At the marriage feast she meets Him, the same tender, dutiful son. Yet He is not the same. His countenance is changed. It bears the traces of His conflict in the wilderness, and a new expression of dignity and power gives evidence of His heavenly mission. With Him is a group of young men, whose eyes follow Him with reverence, and who call Him Master. These companions recount to Mary what they have seen and heard at the baptism and elsewhere. They conclude by declaring, “We have found Him, of whom Moses in the law, and the prophets, did write.” John 1:45. DA 145.2
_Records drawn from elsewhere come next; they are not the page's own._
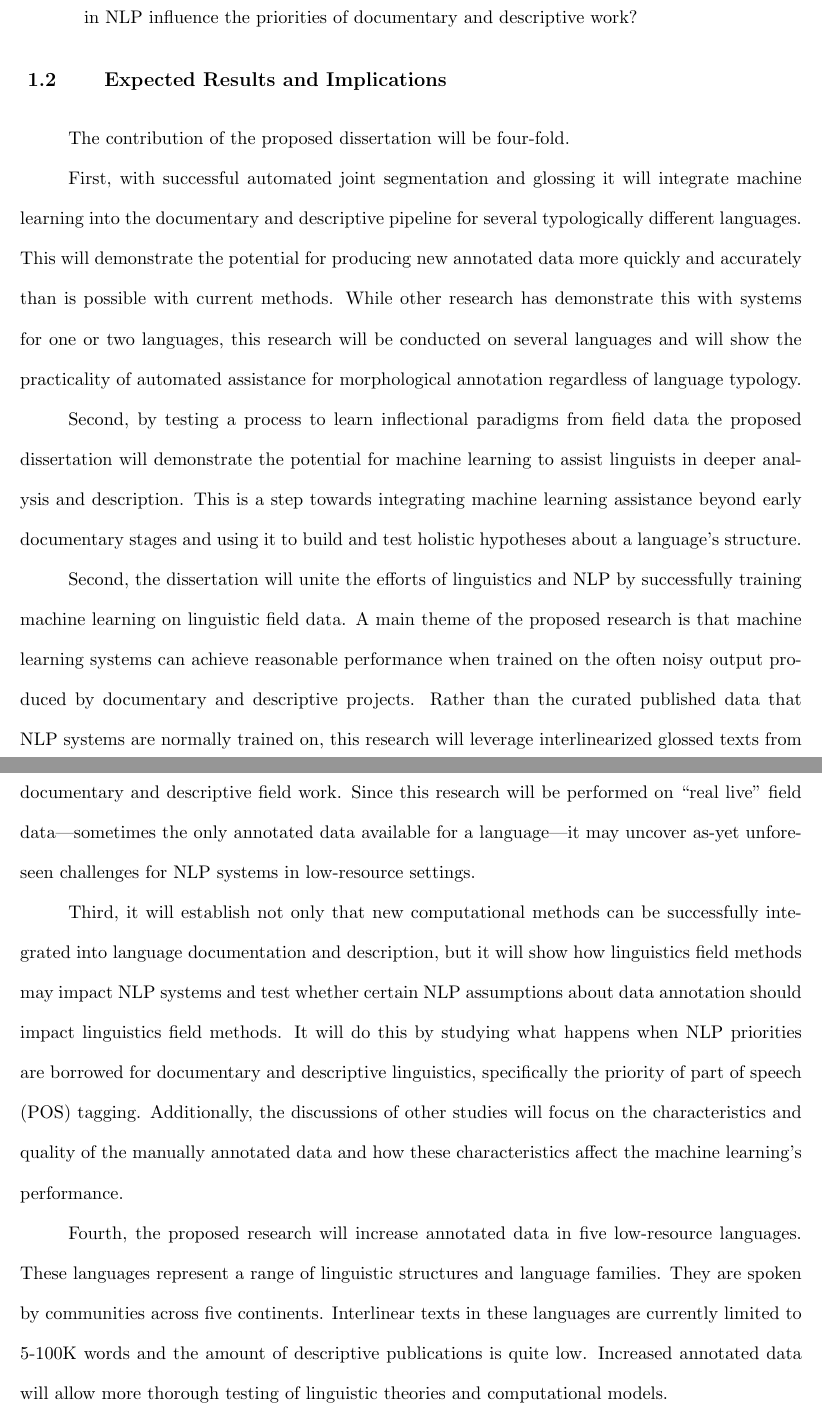
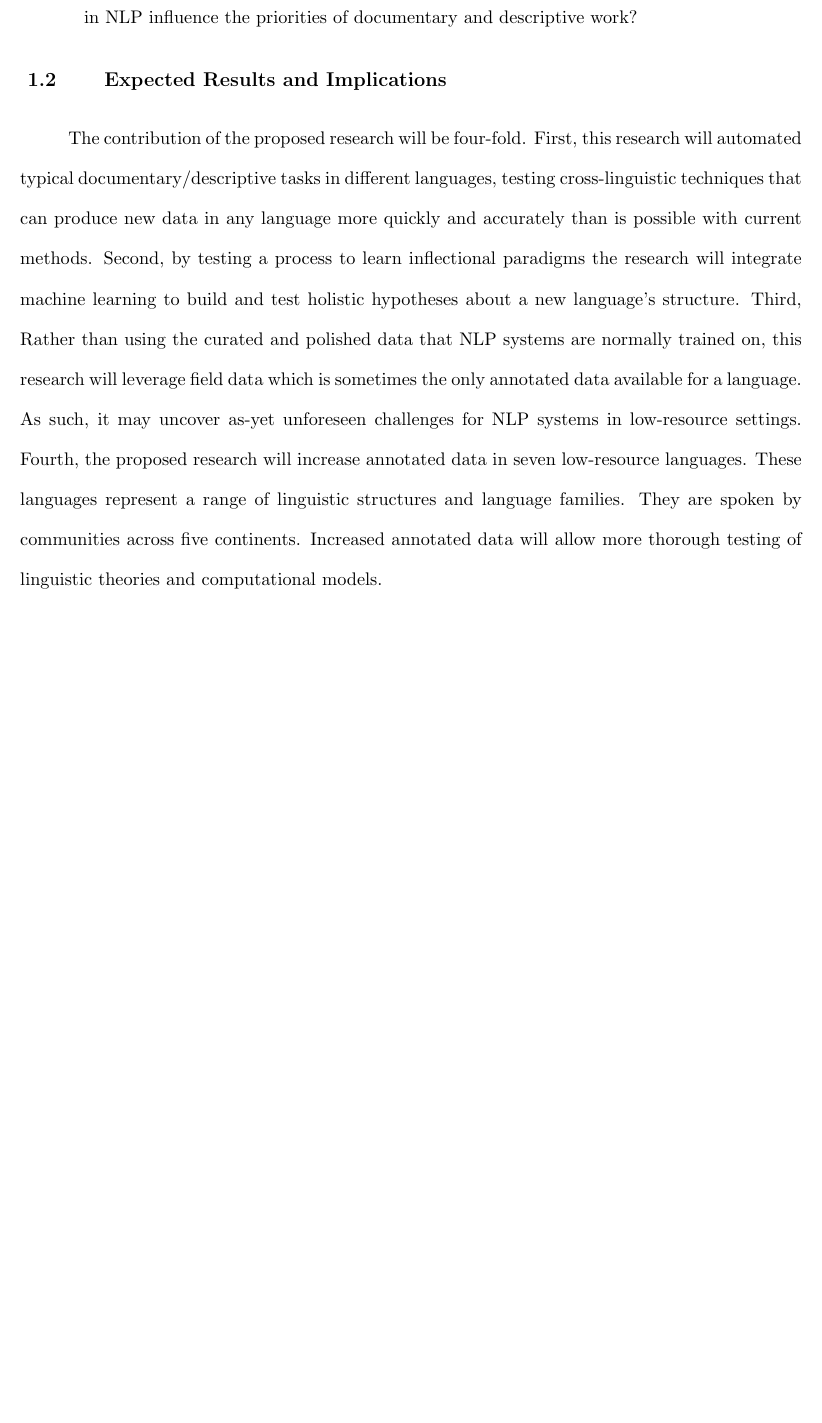
Before and after one commit to sarahrmoeller/Moeller_Prospectus, a LaTeX thesis (0_prospectus.tex, which reads 1_introduction.tex): two parts of pages 10 and 11 of 72 before the commit and part of page 10 of 72 after it, the two joined at a grey line, cut so that both start at the same text, the shorter picture padded with empty space. Compiled offline with pdfLaTeX.

Commit message:
Ready for submission

```diff
--- a/1_introduction.tex
+++ b/1_introduction.tex
@@ -69,21 +69,27 @@ The proposed dissertation asks: \emph{How would/should the integration of machin
 
 \section{Expected Results and Implications}
 
-The contribution of the proposed dissertation will be four-fold.
+The contribution of the proposed research will be four-fold. First, this research will automated typical documentary/descriptive tasks in different languages, testing cross-linguistic techniques that can produce new data in any language more quickly and accurately than is possible with current methods. Second, by testing a process to learn inflectional paradigms the research will integrate machine learning to build and test holistic hypotheses about a new language's structure. Third, Rather than using the curated and polished data that NLP systems are normally trained on, this research will leverage field data which is sometimes the only annotated data available for a language. As such, it may uncover as-yet unforeseen challenges for NLP systems in low-resource settings.
+%Third, it will establish not only that new computational methods can be successfully integrated into language documentation and description, but it will examine how NLP assumptions about data might impact linguistics field methods. It will study what happens when NLP priorities are borrowed directly for documentary and descriptive linguistics, specifically the priority of part of speech (POS) tagging.
+Fourth, the proposed research will increase annotated data in seven low-resource languages. These languages represent a range of linguistic structures and language families. They are spoken by communities across five continents. Increased annotated data will allow more thorough testing of linguistic theories and computational models.
+
+%One goal of the research is to prove that machine learning systems can achieve reasonable performance when trained on the often noisy data produced by documentary and descriptive projects.
+
+%The contribution of the proposed dissertation will be four-fold.
 %study effective integration of computational methods that could open the annotation bottleneck.
 %caused by current time-consuming manual methods to produce morpheme segmentation, glossing, free translation, and first-pass hypotheses of morphological inflectional paradigms.
 
-First, with successful automated joint segmentation and glossing it will integrate machine learning into the documentary and descriptive pipeline for several typologically different languages. This will demonstrate the potential for producing new annotated data more quickly and accurately than is possible with current methods. While other research has demonstrate this with systems for one or two languages, this research will be conducted on several languages and will show the practicality of automated assistance for morphological annotation regardless of language typology.
+%First, with successful automated joint segmentation and glossing it will integrate machine learning into the documentary and descriptive pipeline for several typologically different languages. This will demonstrate the potential for producing new annotated data more quickly and accurately than is possible with current methods. While other research has demonstrate this with systems for one or two languages, this research will be conducted on several languages and will show the practicality of automated assistance for morphological annotation regardless of language typology.
 
-Second, by testing a process to learn inflectional paradigms from field data the proposed dissertation will demonstrate the potential for machine learning to assist linguists in deeper analysis and description. This is a step towards integrating machine learning assistance beyond early documentary stages and using it to build and test holistic hypotheses about a language's structure.
+%Second, by testing a process to learn inflectional paradigms from field data the proposed dissertation will demonstrate the potential for machine learning to assist linguists in deeper analysis and description. This is a step towards integrating machine learning assistance beyond early documentary stages and using it to build and test holistic hypotheses about a language's structure.
 
-Second, the dissertation will unite the efforts of linguistics and NLP by successfully training machine learning on linguistic field data. A main theme of the proposed research is that machine learning systems can achieve reasonable performance when trained on the often noisy output produced by documentary and descriptive projects. Rather than the curated published data that NLP systems are normally trained on, this research will leverage interlinearized glossed texts from documentary and descriptive field work. Since this research will be performed on ``real live” field data---sometimes the only annotated data available for a language---it may uncover as-yet unforeseen challenges for NLP systems in low-resource settings.
+%Third, the dissertation will unite the efforts of linguistics and NLP by successfully training machine learning on linguistic field data. A main theme of the proposed research is that machine learning systems can achieve reasonable performance when trained on the often noisy output produced by documentary and descriptive projects. Rather than the curated published data that NLP systems are normally trained on, this research will leverage interlinearized glossed texts from documentary and descriptive field work. Since this research will be performed on ``real live” field data---sometimes the only annotated data available for a language---it may uncover as-yet unforeseen challenges for NLP systems in low-resource settings.
 %Specifically, it will use neural networks to learn inflectional patterns in five languages.
 %\mans{``neural machine learning'' is perhaps a little too loose: neural networks might be better.}
 
-Third, it will establish not only that new computational methods can be successfully integrated into language documentation and description, but it will show how linguistics field methods may impact NLP systems and test whether certain NLP assumptions about data annotation should impact linguistics field methods. It will do this by studying what happens when NLP priorities are borrowed for documentary and descriptive linguistics, specifically the priority of part of speech (POS) tagging. Additionally, the discussions of other studies will focus on the characteristics and quality of the manually annotated data and how these characteristics affect the machine learning's performance.
+%Third, it will establish not only that new computational methods can be successfully integrated into language documentation and description, but it will show how linguistics field methods may impact NLP systems and test whether certain NLP assumptions about data annotation should impact linguistics field methods. It will do this by studying what happens when NLP priorities are borrowed for documentary and descriptive linguistics, specifically the priority of part of speech (POS) tagging. Additionally, the discussions of other studies will focus on the characteristics and quality of the manually annotated data and how these characteristics affect the machine learning's performance.
 
-Fourth, the proposed research will increase annotated data in five low-resource languages. These languages represent a range of linguistic structures and language families. They are spoken by communities across five continents. Interlinear texts in these languages are currently limited to 5-100K words and the amount of descriptive publications is quite low. Increased annotated data will allow more thorough testing of linguistic theories and computational models.
+%Fourth, the proposed research will increase annotated data in five low-resource languages. These languages represent a range of linguistic structures and language families. They are spoken by communities across five continents. Interlinear texts in these languages are currently limited to 5-100K words and the amount of descriptive publications is quite low. Increased annotated data will allow more thorough testing of linguistic theories and computational models.
 %, which contribute to our understanding of human language and the performance of machine learning algorithms in low-resource settings.
 
 \section{Organization of Prospectus}
```
Also changed, not shown: figs/TimelineUpdated.jpg, 1_introduction.tex (8 more changed lines).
As the guests assemble, many seem to be preoccupied with some topic of absorbing interest. A suppressed excitement pervades the company. Little groups converse together in eager but quiet tones, and wondering glances are turned upon the Son of Mary. As Mary had heard the disciples’ testimony in regard to Jesus, she had been gladdened with the assurance that her long-cherished hopes were not in vain. Yet she would have been more than human if there had not mingled with this holy joy a trace of the fond mother's natural pride. As she saw the many glances bent upon Jesus, she longed to have Him prove to the company that He was really the Honored of God. She hoped there might be opportunity for Him to work a miracle before them. DA 145.3Read in context »